# [ASSIGNMENT]
Which of the lines below contain the string "money"? Copy each one.

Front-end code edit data

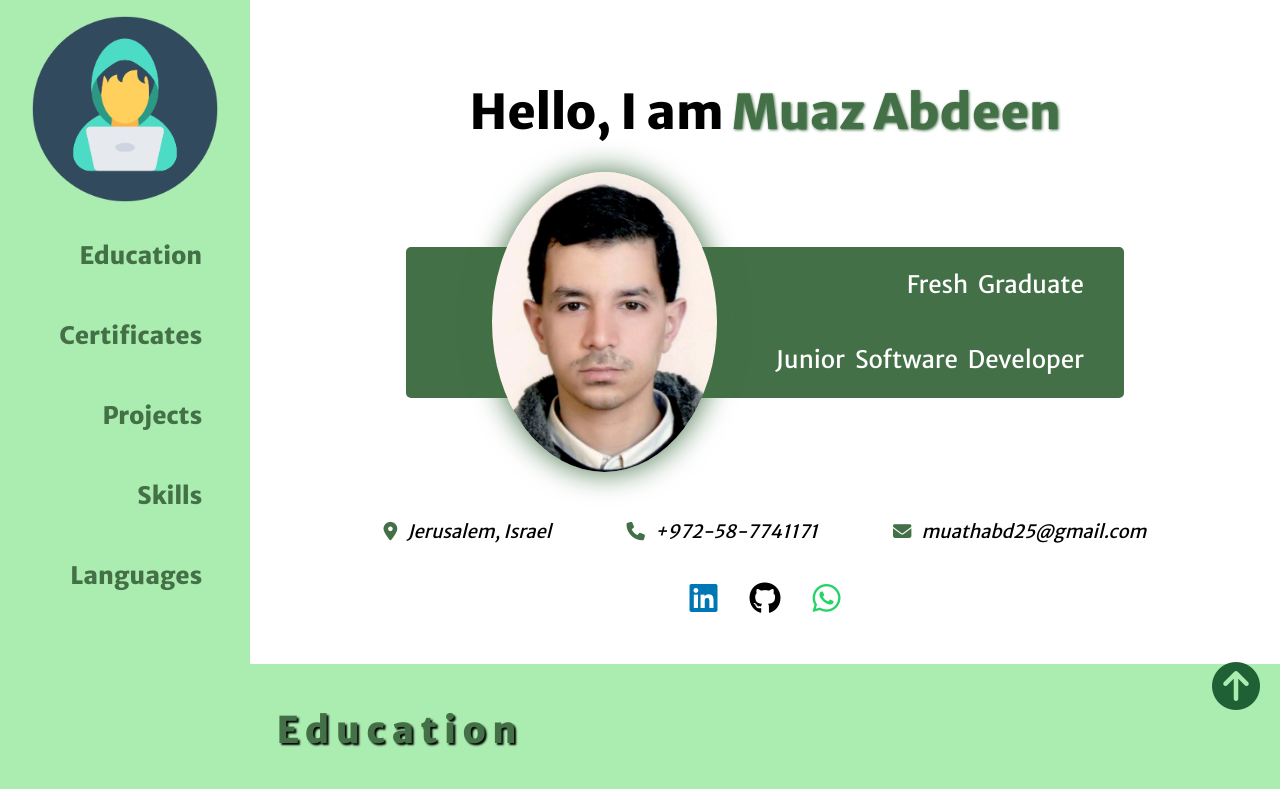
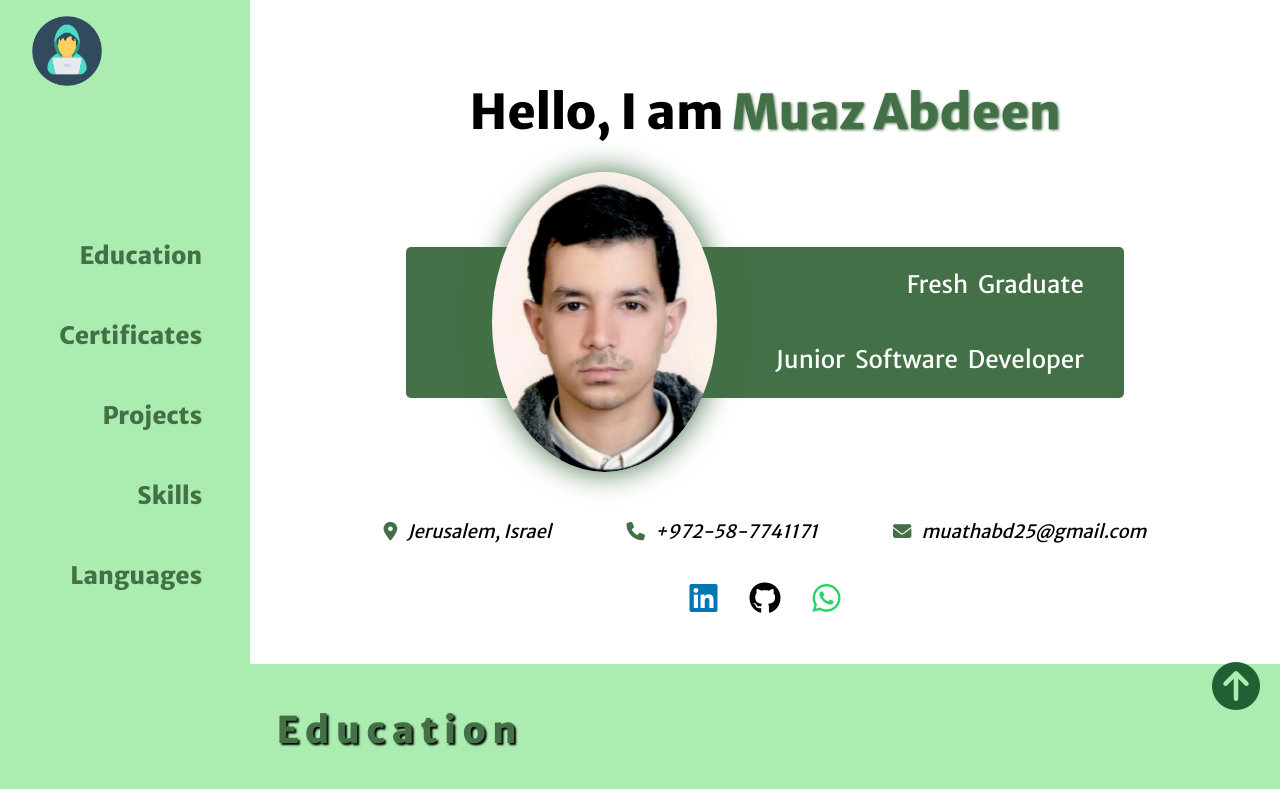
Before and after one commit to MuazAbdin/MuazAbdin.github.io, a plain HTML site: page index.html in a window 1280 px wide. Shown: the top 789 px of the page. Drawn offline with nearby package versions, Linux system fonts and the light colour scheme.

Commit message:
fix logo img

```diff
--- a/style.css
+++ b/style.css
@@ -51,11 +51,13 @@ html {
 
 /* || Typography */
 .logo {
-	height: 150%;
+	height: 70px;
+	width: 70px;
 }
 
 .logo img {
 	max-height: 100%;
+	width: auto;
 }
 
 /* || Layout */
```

--

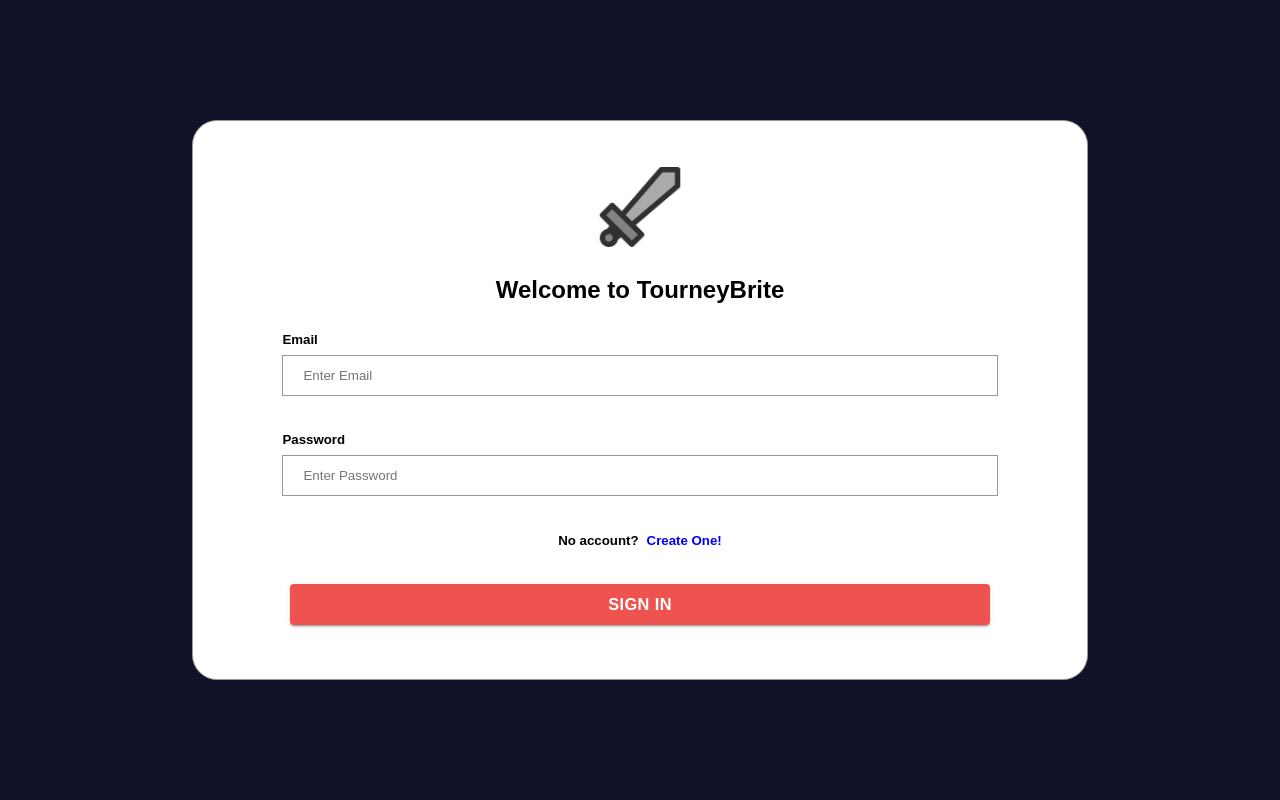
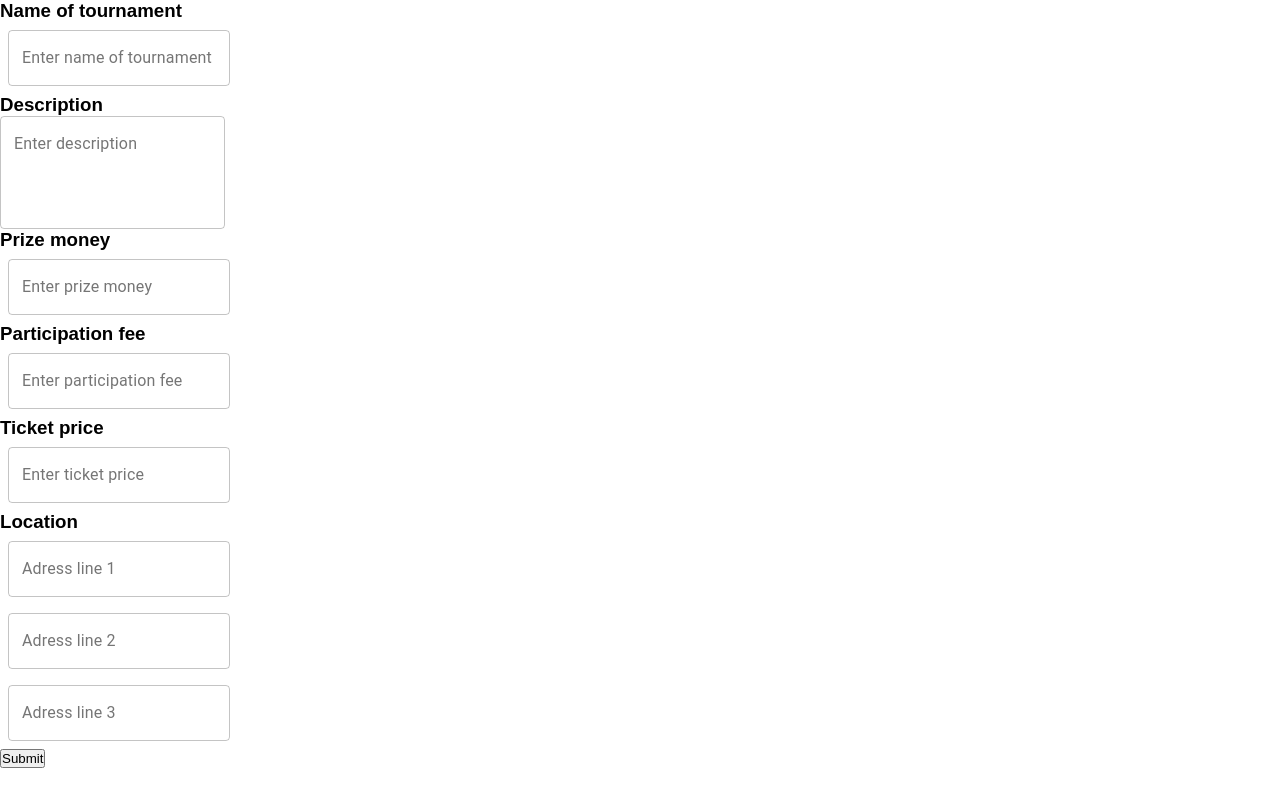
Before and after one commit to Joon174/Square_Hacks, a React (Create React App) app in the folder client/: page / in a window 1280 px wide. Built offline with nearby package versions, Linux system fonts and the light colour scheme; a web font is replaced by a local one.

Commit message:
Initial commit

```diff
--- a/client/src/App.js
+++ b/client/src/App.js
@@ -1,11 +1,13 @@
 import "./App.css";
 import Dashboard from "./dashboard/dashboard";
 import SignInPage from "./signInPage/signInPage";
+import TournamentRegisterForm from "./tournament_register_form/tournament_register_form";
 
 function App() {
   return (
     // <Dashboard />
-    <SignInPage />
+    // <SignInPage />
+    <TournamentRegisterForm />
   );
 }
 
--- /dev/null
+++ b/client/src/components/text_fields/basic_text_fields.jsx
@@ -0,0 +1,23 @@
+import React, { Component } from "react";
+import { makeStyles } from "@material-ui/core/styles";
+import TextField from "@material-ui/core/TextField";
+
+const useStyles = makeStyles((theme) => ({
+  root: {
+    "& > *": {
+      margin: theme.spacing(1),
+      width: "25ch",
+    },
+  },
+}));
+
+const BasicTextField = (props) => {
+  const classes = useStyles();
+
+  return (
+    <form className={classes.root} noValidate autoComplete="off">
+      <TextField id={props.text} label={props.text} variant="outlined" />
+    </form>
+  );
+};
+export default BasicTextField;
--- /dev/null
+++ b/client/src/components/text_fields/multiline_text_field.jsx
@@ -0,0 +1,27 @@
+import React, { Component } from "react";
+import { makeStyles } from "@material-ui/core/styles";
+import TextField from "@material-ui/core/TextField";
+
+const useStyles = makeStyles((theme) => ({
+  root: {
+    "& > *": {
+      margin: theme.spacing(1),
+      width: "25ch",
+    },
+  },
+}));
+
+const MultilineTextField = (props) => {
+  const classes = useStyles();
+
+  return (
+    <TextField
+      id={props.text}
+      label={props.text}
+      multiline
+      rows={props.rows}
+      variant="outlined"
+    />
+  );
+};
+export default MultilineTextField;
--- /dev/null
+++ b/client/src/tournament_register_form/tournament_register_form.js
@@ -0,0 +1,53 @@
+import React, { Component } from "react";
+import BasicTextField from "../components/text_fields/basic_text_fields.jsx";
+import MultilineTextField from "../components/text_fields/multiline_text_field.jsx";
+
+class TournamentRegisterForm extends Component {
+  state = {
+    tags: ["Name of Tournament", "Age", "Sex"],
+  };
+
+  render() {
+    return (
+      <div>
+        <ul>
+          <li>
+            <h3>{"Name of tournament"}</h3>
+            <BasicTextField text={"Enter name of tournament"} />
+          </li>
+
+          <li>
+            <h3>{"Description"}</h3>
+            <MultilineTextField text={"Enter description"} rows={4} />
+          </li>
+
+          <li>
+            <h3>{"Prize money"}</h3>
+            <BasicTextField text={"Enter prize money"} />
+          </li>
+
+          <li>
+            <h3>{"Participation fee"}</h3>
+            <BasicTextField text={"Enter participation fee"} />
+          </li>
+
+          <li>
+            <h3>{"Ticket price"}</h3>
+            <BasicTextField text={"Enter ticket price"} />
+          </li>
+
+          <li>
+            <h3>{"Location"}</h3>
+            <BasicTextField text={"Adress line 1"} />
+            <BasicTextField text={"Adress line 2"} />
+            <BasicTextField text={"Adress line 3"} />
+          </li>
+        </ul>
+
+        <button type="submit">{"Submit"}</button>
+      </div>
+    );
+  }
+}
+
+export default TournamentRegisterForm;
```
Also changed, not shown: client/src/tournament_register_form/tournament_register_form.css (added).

# [WRITTEN REPLY]
+            <h3>{"Prize money"}</h3>
+            <BasicTextField text={"Enter prize money"} />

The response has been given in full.